» **Dataset entries**
# # # #
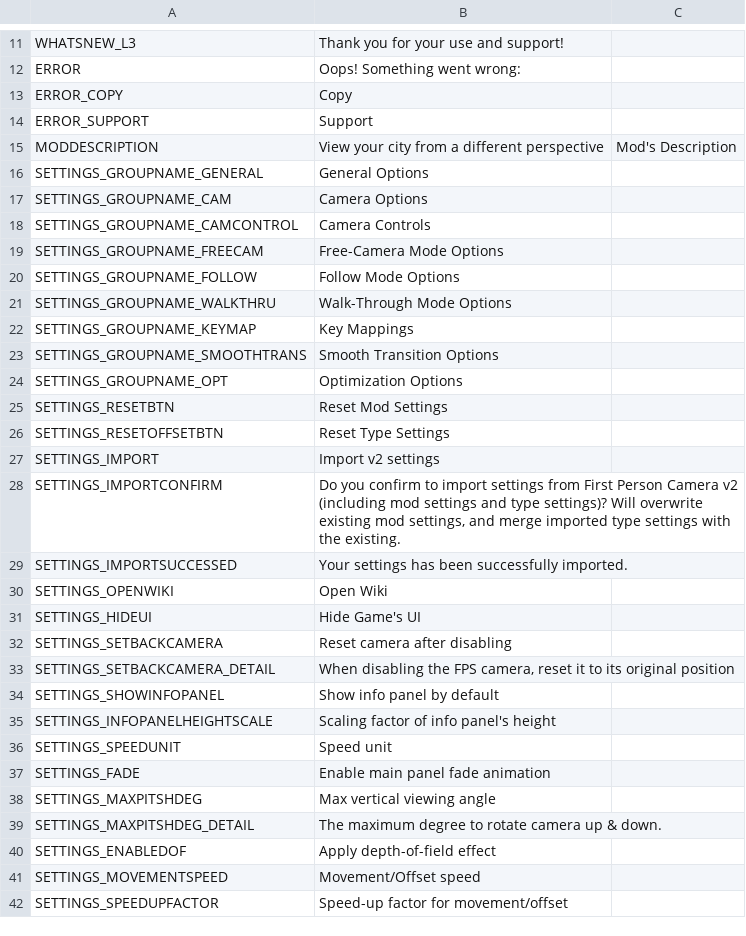
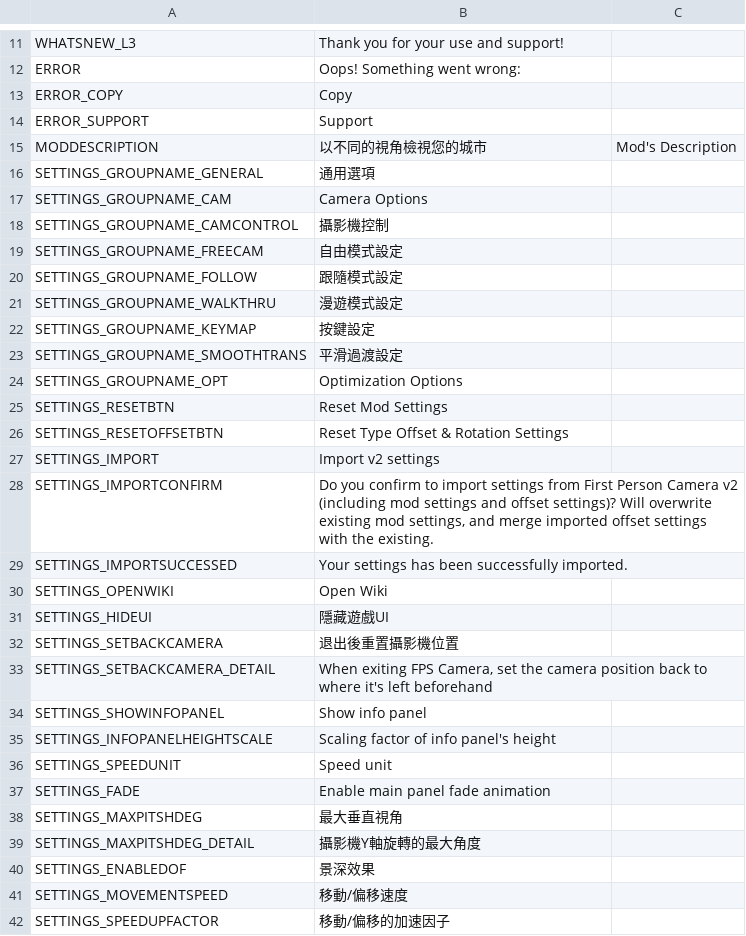
Before and after one commit to will258012/FPSCamera-Continued, a CSV file: FPSCamera/Translations/zh-TW.csv, drawn as a sheet; only a part is shown, gaps mark what is left out; the diff covers the shown part only.

Commit message:
New translations en-en.csv (Chinese Traditional)

```diff
--- a/FPSCamera/Translations/zh-TW.csv
+++ b/FPSCamera/Translations/zh-TW.csv
@@ -14,22 +14,22 @@
 "ERROR_SUPPORT","Support",""
-"MODDESCRIPTION","View your city from a different perspective","Mod's Description"
-"SETTINGS_GROUPNAME_GENERAL","General Options",""
+"MODDESCRIPTION","以不同的視角檢視您的城市","Mod's Description"
+"SETTINGS_GROUPNAME_GENERAL","通用選項",""
 "SETTINGS_GROUPNAME_CAM","Camera Options",""
-"SETTINGS_GROUPNAME_CAMCONTROL","Camera Controls",""
-"SETTINGS_GROUPNAME_FREECAM","Free-Camera Mode Options",""
-"SETTINGS_GROUPNAME_FOLLOW","Follow Mode Options",""
-"SETTINGS_GROUPNAME_WALKTHRU","Walk-Through Mode Options",""
-"SETTINGS_GROUPNAME_KEYMAP","Key Mappings",""
-"SETTINGS_GROUPNAME_SMOOTHTRANS","Smooth Transition Options",""
+"SETTINGS_GROUPNAME_CAMCONTROL","攝影機控制",""
+"SETTINGS_GROUPNAME_FREECAM","自由模式設定",""
+"SETTINGS_GROUPNAME_FOLLOW","跟隨模式設定",""
+"SETTINGS_GROUPNAME_WALKTHRU","漫遊模式設定",""
+"SETTINGS_GROUPNAME_KEYMAP","按鍵設定",""
+"SETTINGS_GROUPNAME_SMOOTHTRANS","平滑過渡設定",""
 "SETTINGS_GROUPNAME_OPT","Optimization Options",""
 "SETTINGS_RESETBTN","Reset Mod Settings",""
-"SETTINGS_RESETOFFSETBTN","Reset Type Settings",""
+"SETTINGS_RESETOFFSETBTN","Reset Type Offset & Rotation Settings",""
 "SETTINGS_IMPORT","Import v2 settings",""
-"SETTINGS_IMPORTCONFIRM","Do you confirm to import settings from First Person Camera v2 (including mod settings and type settings)? Will overwrite existing mod settings, and merge imported type settings with the existing.",""
+"SETTINGS_IMPORTCONFIRM","Do you confirm to import settings from First Person Camera v2 (including mod settings and offset settings)? Will overwrite existing mod settings, and merge imported offset settings with the existing.",""
 "SETTINGS_IMPORTSUCCESSED","Your settings has been successfully imported.",""
 "SETTINGS_OPENWIKI","Open Wiki",""
-"SETTINGS_HIDEUI","Hide Game's UI",""
-"SETTINGS_SETBACKCAMERA","Reset camera after disabling",""
-"SETTINGS_SETBACKCAMERA_DETAIL","When disabling the FPS camera, reset it to its original position",""
-"SETTINGS_SHOWINFOPANEL","Show info panel by default",""
+"SETTINGS_HIDEUI","隱藏遊戲UI",""
+"SETTINGS_SETBACKCAMERA","退出後重置攝影機位置",""
+"SETTINGS_SETBACKCAMERA_DETAIL","When exiting FPS Camera, set the camera position back to where it's left beforehand",""
+"SETTINGS_SHOWINFOPANEL","Show info panel",""
 "SETTINGS_INFOPANELHEIGHTSCALE","Scaling factor of info panel's height",""
@@ -37,6 +37,6 @@
 "SETTINGS_FADE","Enable main panel fade animation",""
-"SETTINGS_MAXPITSHDEG","Max vertical viewing angle",""
-"SETTINGS_MAXPITSHDEG_DETAIL","The maximum degree to rotate camera up & down.",""
-"SETTINGS_ENABLEDOF","Apply depth-of-field effect",""
-"SETTINGS_MOVEMENTSPEED","Movement/Offset speed",""
-"SETTINGS_SPEEDUPFACTOR","Speed-up factor for movement/offset",""
+"SETTINGS_MAXPITSHDEG","最大垂直視角",""
+"SETTINGS_MAXPITSHDEG_DETAIL","攝影機Y軸旋轉的最大角度",""
+"SETTINGS_ENABLEDOF","景深效果",""
+"SETTINGS_MOVEMENTSPEED","移動/偏移速度",""
+"SETTINGS_SPEEDUPFACTOR","移動/偏移的加速因子",""
```
Also changed, not shown: 104 edited cells elsewhere in this file.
# # # #
» **What you need to do**
Omit the pictures and repeat the rest of the listing verbatim.

» **Answer box**
Before and after one commit to will258012/FPSCamera-Continued, a CSV file: FPSCamera/Translations/zh-TW.csv, drawn as a sheet; only a part is shown, gaps mark what is left out; the diff covers the shown part only.

Commit message:
New translations en-en.csv (Chinese Traditional)

```diff
--- a/FPSCamera/Translations/zh-TW.csv
+++ b/FPSCamera/Translations/zh-TW.csv
@@ -14,22 +14,22 @@
 "ERROR_SUPPORT","Support",""
-"MODDESCRIPTION","View your city from a different perspective","Mod's Description"
-"SETTINGS_GROUPNAME_GENERAL","General Options",""
+"MODDESCRIPTION","以不同的視角檢視您的城市","Mod's Description"
+"SETTINGS_GROUPNAME_GENERAL","通用選項",""
 "SETTINGS_GROUPNAME_CAM","Camera Options",""
-"SETTINGS_GROUPNAME_CAMCONTROL","Camera Controls",""
-"SETTINGS_GROUPNAME_FREECAM","Free-Camera Mode Options",""
-"SETTINGS_GROUPNAME_FOLLOW","Follow Mode Options",""
-"SETTINGS_GROUPNAME_WALKTHRU","Walk-Through Mode Options",""
-"SETTINGS_GROUPNAME_KEYMAP","Key Mappings",""
-"SETTINGS_GROUPNAME_SMOOTHTRANS","Smooth Transition Options",""
+"SETTINGS_GROUPNAME_CAMCONTROL","攝影機控制",""
+"SETTINGS_GROUPNAME_FREECAM","自由模式設定",""
+"SETTINGS_GROUPNAME_FOLLOW","跟隨模式設定",""
+"SETTINGS_GROUPNAME_WALKTHRU","漫遊模式設定",""
+"SETTINGS_GROUPNAME_KEYMAP","按鍵設定",""
+"SETTINGS_GROUPNAME_SMOOTHTRANS","平滑過渡設定",""
 "SETTINGS_GROUPNAME_OPT","Optimization Options",""
 "SETTINGS_RESETBTN","Reset Mod Settings",""
-"SETTINGS_RESETOFFSETBTN","Reset Type Settings",""
+"SETTINGS_RESETOFFSETBTN","Reset Type Offset & Rotation Settings",""
 "SETTINGS_IMPORT","Import v2 settings",""
-"SETTINGS_IMPORTCONFIRM","Do you confirm to import settings from First Person Camera v2 (including mod settings and type settings)? Will overwrite existing mod settings, and merge imported type settings with the existing.",""
+"SETTINGS_IMPORTCONFIRM","Do you confirm to import settings from First Person Camera v2 (including mod settings and offset settings)? Will overwrite existing mod settings, and merge imported offset settings with the existing.",""
 "SETTINGS_IMPORTSUCCESSED","Your settings has been successfully imported.",""
 "SETTINGS_OPENWIKI","Open Wiki",""
-"SETTINGS_HIDEUI","Hide Game's UI",""
-"SETTINGS_SETBACKCAMERA","Reset camera after disabling",""
-"SETTINGS_SETBACKCAMERA_DETAIL","When disabling the FPS camera, reset it to its original position",""
-"SETTINGS_SHOWINFOPANEL","Show info panel by default",""
+"SETTINGS_HIDEUI","隱藏遊戲UI",""
+"SETTINGS_SETBACKCAMERA","退出後重置攝影機位置",""
+"SETTINGS_SETBACKCAMERA_DETAIL","When exiting FPS Camera, set the camera position back to where it's left beforehand",""
+"SETTINGS_SHOWINFOPANEL","Show info panel",""
 "SETTINGS_INFOPANELHEIGHTSCALE","Scaling factor of info panel's height",""
@@ -37,6 +37,6 @@
 "SETTINGS_FADE","Enable main panel fade animation",""
-"SETTINGS_MAXPITSHDEG","Max vertical viewing angle",""
-"SETTINGS_MAXPITSHDEG_DETAIL","The maximum degree to rotate camera up & down.",""
-"SETTINGS_ENABLEDOF","Apply depth-of-field effect",""
-"SETTINGS_MOVEMENTSPEED","Movement/Offset speed",""
-"SETTINGS_SPEEDUPFACTOR","Speed-up factor for movement/offset",""
+"SETTINGS_MAXPITSHDEG","最大垂直視角",""
+"SETTINGS_MAXPITSHDEG_DETAIL","攝影機Y軸旋轉的最大角度",""
+"SETTINGS_ENABLEDOF","景深效果",""
+"SETTINGS_MOVEMENTSPEED","移動/偏移速度",""
+"SETTINGS_SPEEDUPFACTOR","移動/偏移的加速因子",""
```
Also changed, not shown: 104 edited cells elsewhere in this file.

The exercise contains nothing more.